Coordinate Hypersurfaces

We will now discuss the characterization of complicated coordinates. Situations inevitably arise in General Relativity where the 4-D coordinates are so complicated that the standard roles of particular coordinates as time or space variables are obscured.

One of the ways of attacking the problem of sorting things out is to look at hypersurfaces at various points in the manifold. A hypersurface is defined as the surface that arises from fixing a coordinate to be the same value.

(20.1)

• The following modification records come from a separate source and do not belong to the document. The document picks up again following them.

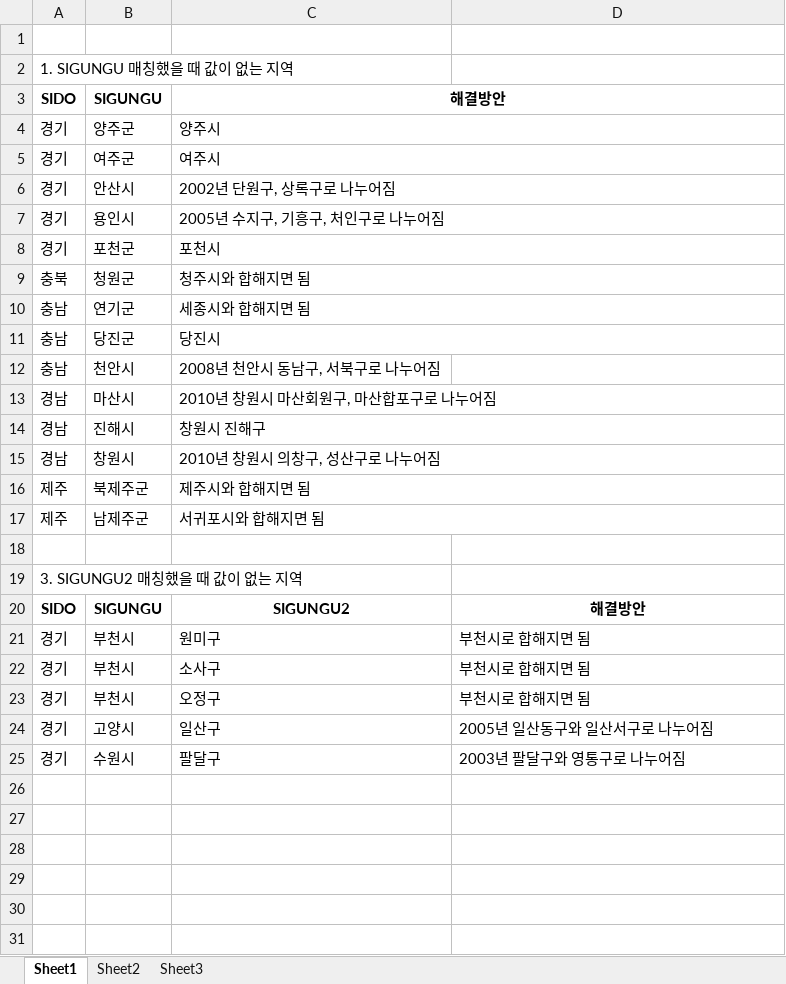
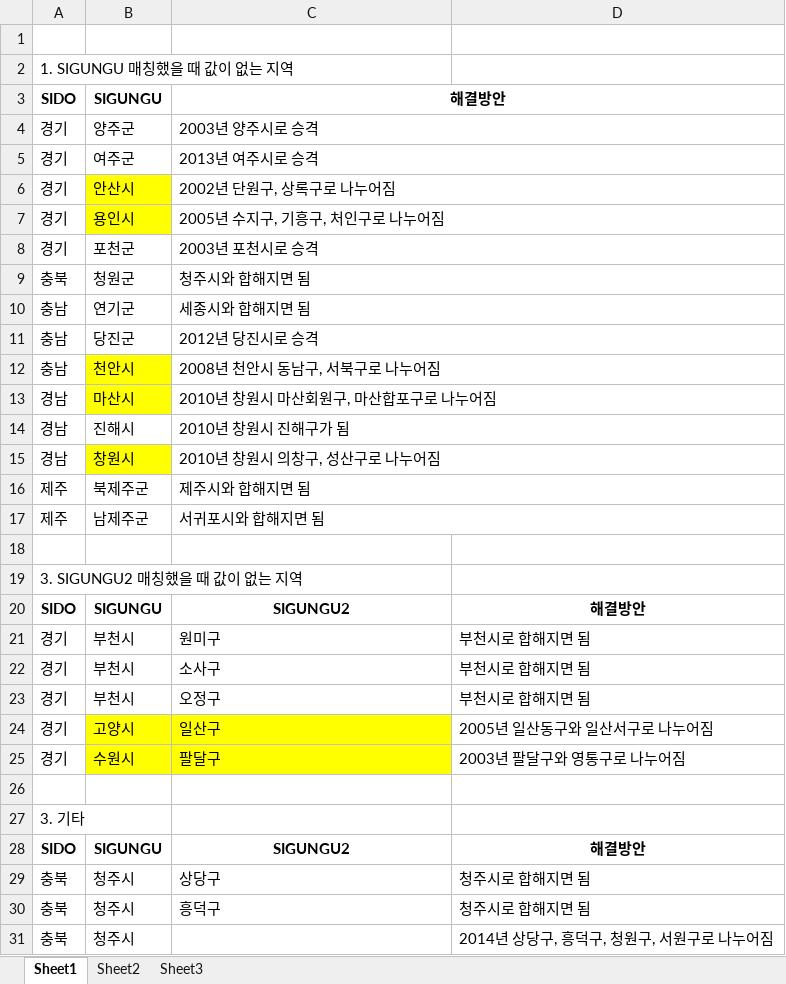
Before and after one commit to keibigdata/montly_PM10_prediction, an Excel workbook: pm10/_01processing/_01code/_00-5missing_sigungu.xlsx, sheet Sheet1, drawn as a sheet; values as stored, in another font and other column widths than the file's, no borders; the diff names each change by its address in the sheet, - before the commit and + after, or states it on an @@ line.

Commit message:
preprocessing China Data

```diff
--- a/pm10/_01processing/_01code/_00-5missing_sigungu.xlsx (sheet Sheet1)
+++ b/pm10/_01processing/_01code/_00-5missing_sigungu.xlsx (sheet Sheet1)
-C4: 양주시
+C4: 2003년 양주시로 승격
-C5: 여주시
+C5: 2013년 여주시로 승격
-B6:B7 fill: none
+B6:B7 fill: #FFFF00
-C8: 포천시
+C8: 2003년 포천시로 승격
-C11: 당진시
+C11: 2012년 당진시로 승격
-B12:B13 fill: none
+B12:B13 fill: #FFFF00
+C12:D12 merged
-C14: 창원시 진해구
+C14: 2010년 창원시 진해구가 됨
-B15 fill: none
+B15 fill: #FFFF00
-B24:C25 fill: none
+B24:C25 fill: #FFFF00
+row 26: (empty)
+row 27: 3. 기타
+row 28: SIDO | SIGUNGU | SIGUNGU2 | 해결방안
+row 29: 충북 | 청주시 | 상당구 | 청주시로 합해지면 됨
+row 30: 충북 | 청주시 | 흥덕구 | 청주시로 합해지면 됨
+row 31: 충북 | 청주시 |  | 2014년 상당구, 흥덕구, 청원구, 서원구로 나누어짐
```
Also changed, not shown: 25 other files.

Here the superscript (alpha) is meant to convey the idea that we have picked a specific value for the coordinate: , , , or . We want to classify these hypersurfaces as being timelike, null, or spacelike. To get this information we will look at the normal to the hypersurface. The normal vector is defined as follows:

(20.2)

The diagram below shows hypersurfaces with paths that are normal (F2) to the indicated hypersurfaces ; and paths that are not normal ( F1) to these hypersurfaces.

We now establish the contravariant form of the normal.

(20.3)

This leads to the contravariant normal in the following succinct notation form

 (20.4)

This tells us that we can get the contravariant hypersurface normal vector by simply looking at the contravariant metric tensor. Whether the normal is timelike, null, or spacelike is determined by it's 4-magnitude.

 (20.5)

The possibilities are

 (20.6)

We will rewrite this in terms of the metric.

 (20.7)

,

which gives the following

 (20.8)

Note that there is no implied sum here since we are assuming that (alpha) is just some fixed number {0,1,2, or 3}. This relation now gives us an easy way to pick out the timelike, null, or spacelike character of the hypersurface.

 (20.9)

The formalism of general relativity allows for the signature to be arbitrary. However the most common situations for the hypersurface character is as follows:

Consider the Schwarzschild metric in contravariant form

(20.10)

This tells us that the hypersurfaces are organized as follows

A diagram showing constant time hypersurfaces that are timelike is given below.

Note that when  the roles of the time coordinate t and the polar coordinate r switch. The contravariant metric (20.10) implies that the variable t becomes a spacelike coordinate and the variable r becomes a timelike coordinate. This means that if you have a position coordinate such that , then space becomes dynamic. You have to do nothing at all before you will be at the singularity point . Space is being annihilated.